Multiple pregnancies are associated with higher rates of perinatal mortality and morbidity than singleton pregnancies, mainly due to an increased risk of preterm birth. Because fetal outcome is best at a particular range of maternal weight gain, it has been suggested that women with multiple pregnancies should take special diets (particularly high-calorie diets) designed to boost weight gain. However, 'optimal weight gain' in the mother in retrospective studies may merely reflect good growth of her babies and delivery at or near term (both associated with good outcome) and artificially boosting weight gain by nutritional input may confer no advantage.
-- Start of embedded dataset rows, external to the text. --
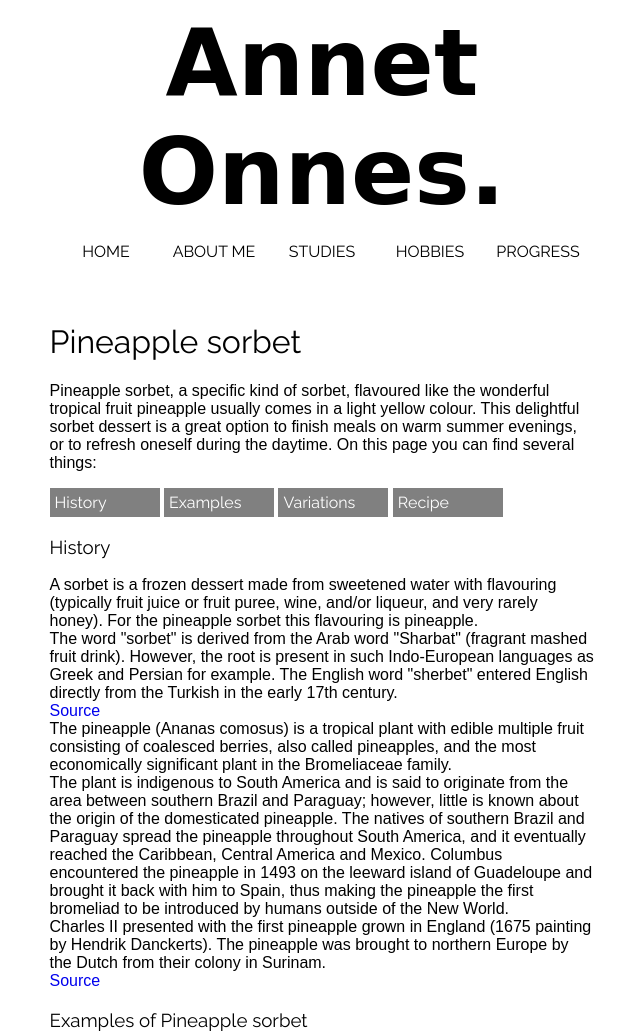
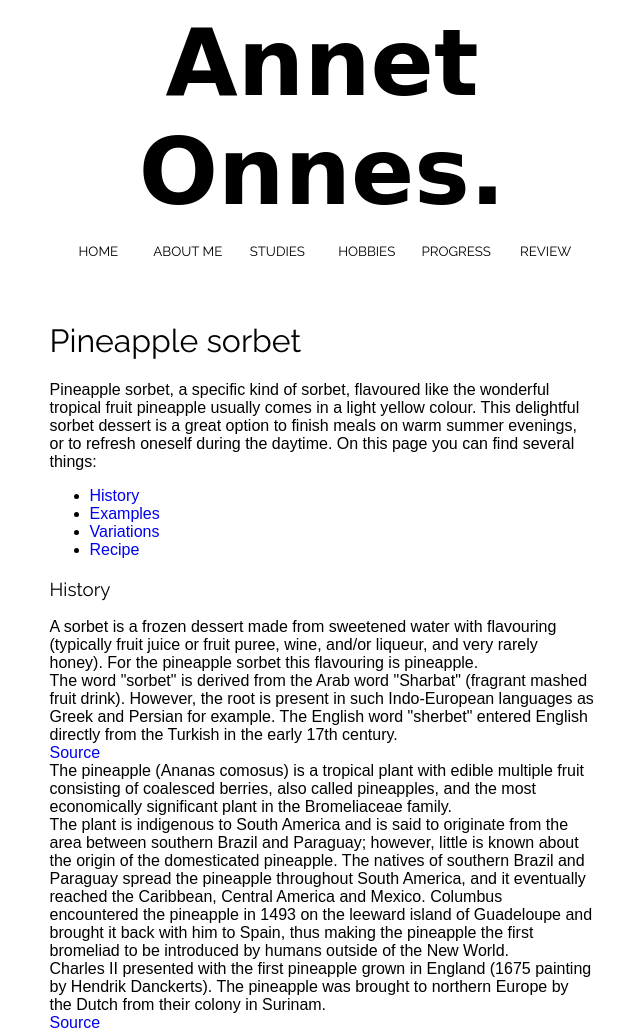
Before and after one commit to annetonnes/Personal-Website, a plain HTML site: page pineapplesorbet.html in a window 1280 px wide. Shown: the top 1035 px of the page, without its empty margins (318-958 px from the left). Drawn offline with Linux system fonts and the light colour scheme; a web font is replaced by a local one.

Commit message:
added the review page incl. content

```diff
--- a/pineapplesorbet.html
+++ b/pineapplesorbet.html
@@ -17,6 +17,7 @@
 			<li><a href="study.html">STUDIES</a></li>
 			<li><a href="hobby.html">HOBBIES</a></li>
 			<li><a href="progress.html">PROGRESS</a></li>
+			<li><a href="review.html">REVIEW</a></li>
 		</ul>
 	</div>
 	<div class="content">
--- a/style.css
+++ b/style.css
@@ -34,8 +34,9 @@ img.margin {
 
 #menu li{
     display:inline-block;
-    width: 19%;
-    min-width: 100px;
+    width: 15%;
+    min-width: 85px;
+    font-size: 10pt;
     font-family: 'Raleway', sans-serif;
 }
 
@@ -66,36 +67,6 @@ ul#menu {
 	color: gray;
 }
 
-#submenu li{
-    display:inline-block;
-    width: 10%;
-    min-width: 100px;
-    font-family: 'Raleway', sans-serif;
-    background-color: gray;
-    padding: 5px;
-}
-
-ul#submenu {
-	list-style:none;
-    padding-left:0;
-}
-
-
-#submenu a {
-	text-decoration: none;
-}
-
-#submenu a:link {
-	color: white;
-}
-
-#submenu a:visited {
-	color: white;
-}
-
-#submenu a:hover {
-	color: black;
-}
 
 #pictures {
 	background-color: rgb(225, 225, 225);
```
Also changed, not shown: hobby.html (+1 -0 lines), index.html (+1 -0 lines), me.html (+1 -0 lines), photo.html (+1 -0 lines), progress.html (+1 -0 lines), study.html (+1 -0 lines).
Indeed, a high-calorie diet may be unpleasant to consume, and could lead to long-term problems of being overweight. It is therefore important to establish if specialised diets are actually of benefit to women with multiple pregnancies and their babies.
Ballard, C. K., Bricker, L., Reed, K., Wood, L., & Neilson, J. P. (2011). Nutritional advice for improving outcomes in multiple pregnancies. In Cochrane Database of Systematic Reviews. John Wiley & Sons, Ltd. https://doi.org/10.1002/14651858.cd008867.pub2